Task description: From the data below, copy each line that includes the word "motion".

Start of Data supplied

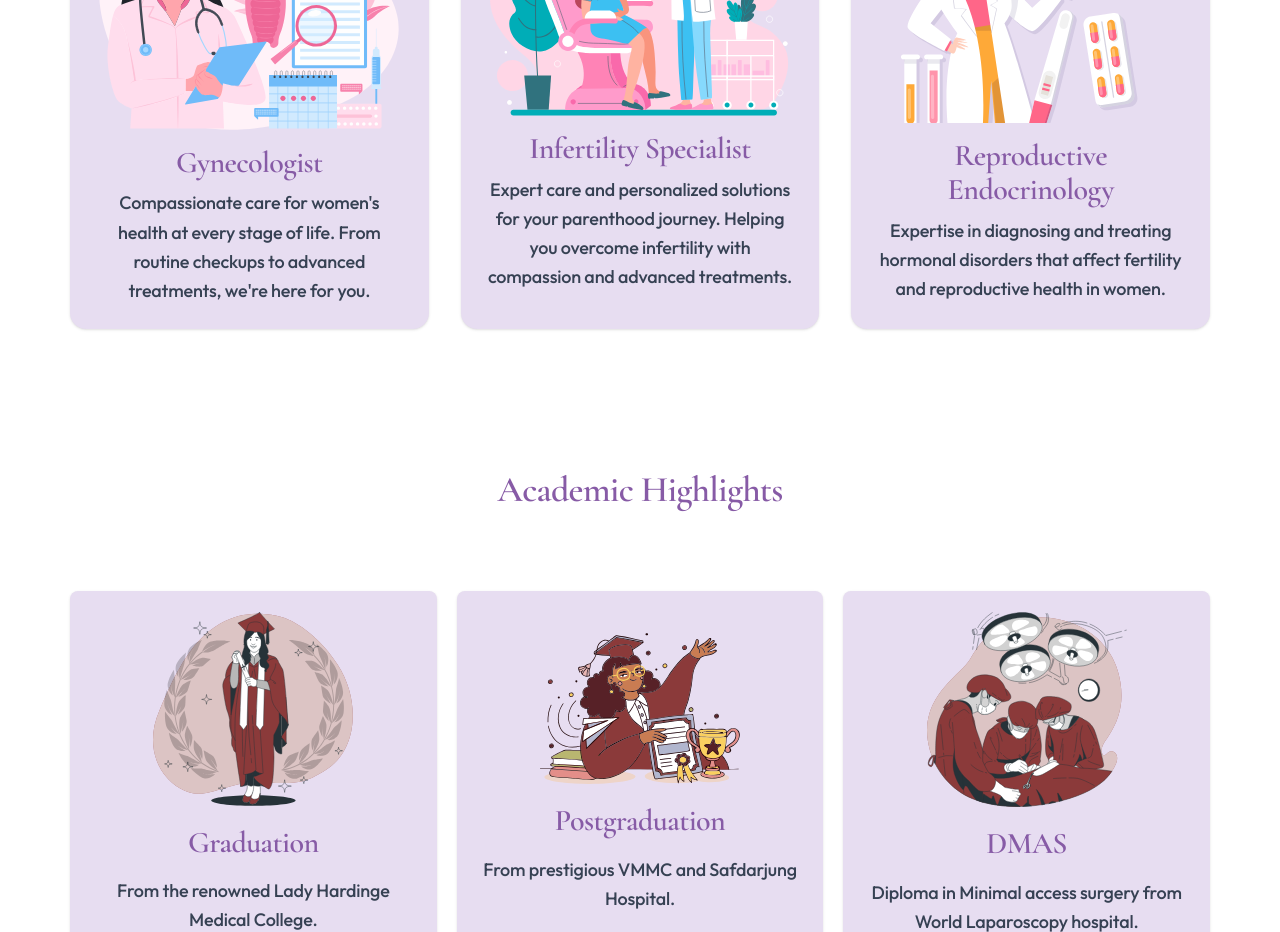
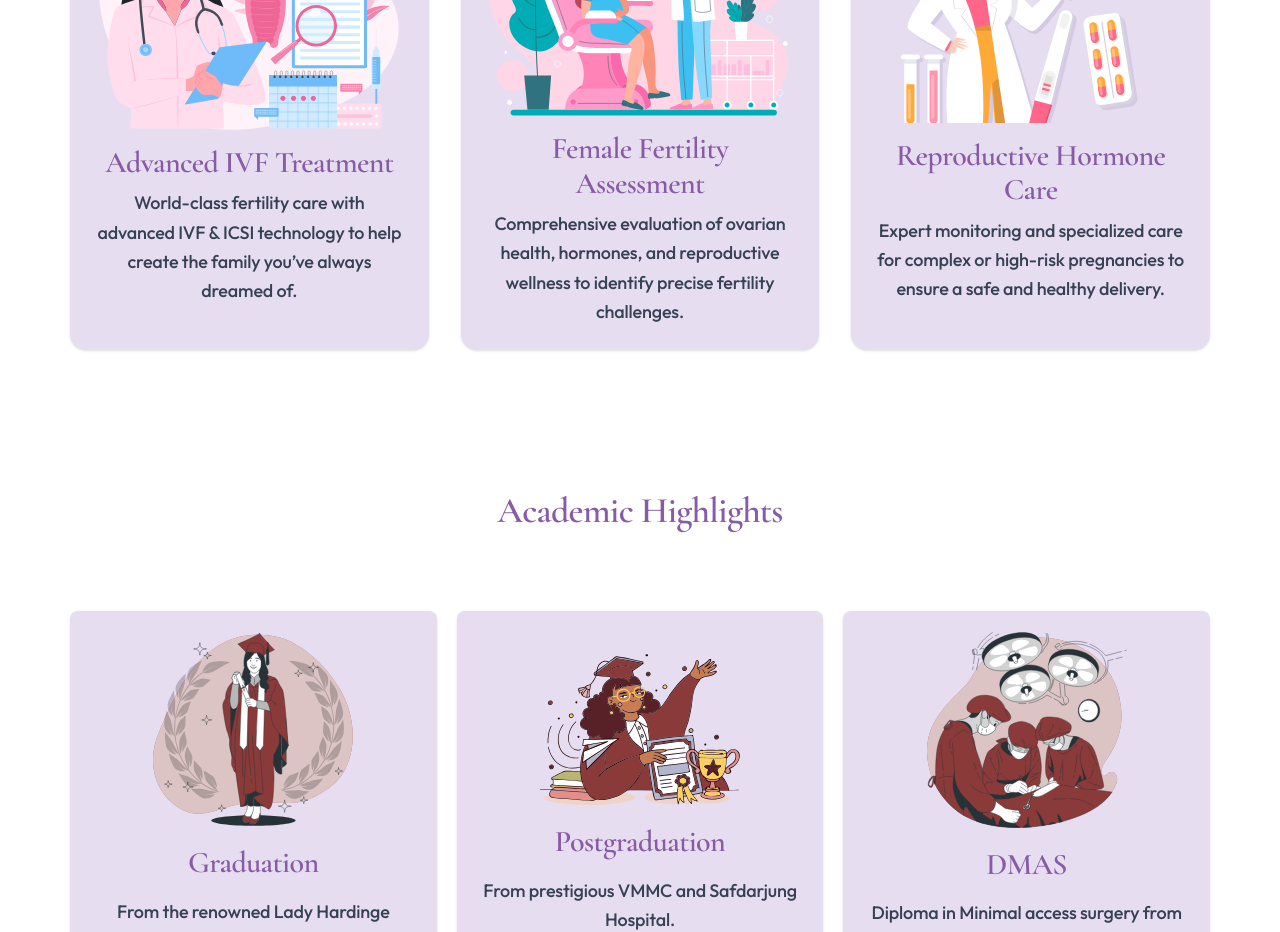
Before and after one commit to drpayalbajaj/dr-payal-bajaj-beta, a Next.js app: page / in a window 1280 px wide. Shown: the part 5320-6252 px from the top of the page. Built offline with nearby package versions, Linux system fonts and the light colour scheme; a web font is replaced by a local one.

Commit message:
updated services page

```diff
--- a/src/components/Specialization.tsx
+++ b/src/components/Specialization.tsx
@@ -2,7 +2,6 @@
 // import { motion, useInView } from "motion/react"
 // import React, { useRef } from 'react'
 // import Image from 'next/image'
-
 
 // export default function Specialization() {
 //     const ref = useRef(null)
@@ -80,15 +79,15 @@
 //         </section>
 //     )
 // }
-'use client'
-import { motion, useInView, Variants } from "framer-motion"
-import React, { useRef, useState } from 'react'
-import Image from 'next/image'
+"use client";
+import { motion, useInView, Variants } from "framer-motion";
+import React, { useRef, useState } from "react";
+import Image from "next/image";
 
 export default function Specialization() {
-    const ref = useRef(null)
-    const isInView = useInView(ref, { once: true, margin: '-100px' })
-    const [hoveredCard, setHoveredCard] = useState<number | null>(null)
+  const ref = useRef(null);
+  const isInView = useInView(ref, { once: true, margin: "-100px" });
+  const [hoveredCard, setHoveredCard] = useState<number | null>(null);
 
   const containerVariants: Variants = {
     hidden: {},
@@ -97,7 +96,7 @@ export default function Specialization() {
         staggerChildren: 0.3,
       },
     },
-    }
+  };
 
   const itemVariants: Variants = {
     hidden: { opacity: 0, y: 50 },
@@ -106,41 +105,39 @@ export default function Specialization() {
       y: 0,
       transition: {
         duration: 0.6,
-                ease: 'easeOut',
+        ease: "easeOut",
       },
     },
-    }
+  };
 
   return (
     <section ref={ref}>
       <div className="w-full relative scroll-mt-28" id="services">
         <div className="w-full text-center ">
-                    <h2 className=" text-4xl font-bold text-primary">
-                        Services
-                    </h2>
+          <h2 className=" text-4xl font-bold text-primary">Services</h2>
         </div>
 
         <motion.div
           className="w-full relative grid lg:grid-cols-3 max-[1024px]:grid-cols-2 max-[720px]:grid-cols-1 gap-8 mt-16"
           variants={containerVariants}
           initial="hidden"
-                    animate={isInView ? 'visible' : 'hidden'}
+          animate={isInView ? "visible" : "hidden"}
         >
           {[
             {
-                            img: '/image/item/obj-3.svg',
-                            title: 'Gynecologist',
-                            desc: "Compassionate care for women's health at every stage of life. From routine checkups to advanced treatments, we're here for you.",
+              img: "/image/item/obj-3.svg",
+              title: "Advanced IVF  Treatment",
+              desc: "World-class fertility care with advanced IVF & ICSI technology to help create the family you’ve always dreamed of.",
             },
             {
-                            img: '/image/item/obj.svg',
-                            title: 'Infertility Specialist',
-                            desc: "Expert care and personalized solutions for your parenthood journey. Helping you overcome infertility with compassion and advanced treatments.",
+              img: "/image/item/obj.svg",
+              title: "Female Fertility Assessment",
+              desc: "Comprehensive evaluation of ovarian health, hormones, and reproductive wellness to identify precise fertility challenges.",
             },
             {
-                            img: '/image/item/obj-4.svg',
-                            title: 'Reproductive Endocrinology',
-                            desc: 'Expertise in diagnosing and treating hormonal disorders that affect fertility and reproductive health in women.',
+              img: "/image/item/obj-4.svg",
+              title: "Reproductive Hormone Care",
+              desc: "Expert monitoring and specialized care for complex or high-risk pregnancies to ensure a safe and healthy delivery.",
               },
           ].map(({ img, title, desc }, i) => (
             <motion.div
@@ -158,15 +155,22 @@ export default function Specialization() {
                 >
                   <Image src={img} width={300} height={200} alt={title} />
                 </motion.div>
-                                <h3 className="w-full font-semibold text-primary text-center mt-4 mb-2 text-3xl transition-transform duration-300" style={{ transform: hoveredCard === i ? 'scale(1.05)' : 'scale(1)' }}>
+                <h3
+                  className="w-full font-semibold text-primary text-center mt-4 mb-2 text-3xl transition-transform duration-300"
+                  style={{
+                    transform: hoveredCard === i ? "scale(1.05)" : "scale(1)",
+                  }}
+                >
                   {title}
                 </h3>
-                                <p className="text-gray-700 text-lg font-medium text-center leading-relaxed">{desc}</p>
+                <p className="text-gray-700 text-lg font-medium text-center leading-relaxed">
+                  {desc}
+                </p>
               </div>
             </motion.div>
           ))}
         </motion.div>
       </div>
     </section>
-    )
+  );
 }
```
Lines whose indentation alone changed are shown as unchanged.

End of Data supplied

Exercise output:
 // import { motion, useInView } from "motion/react"
-import { motion, useInView, Variants } from "framer-motion"
+import { motion, useInView, Variants } from "framer-motion";
         <motion.div
             <motion.div
                 </motion.div>
             </motion.div>
         </motion.div>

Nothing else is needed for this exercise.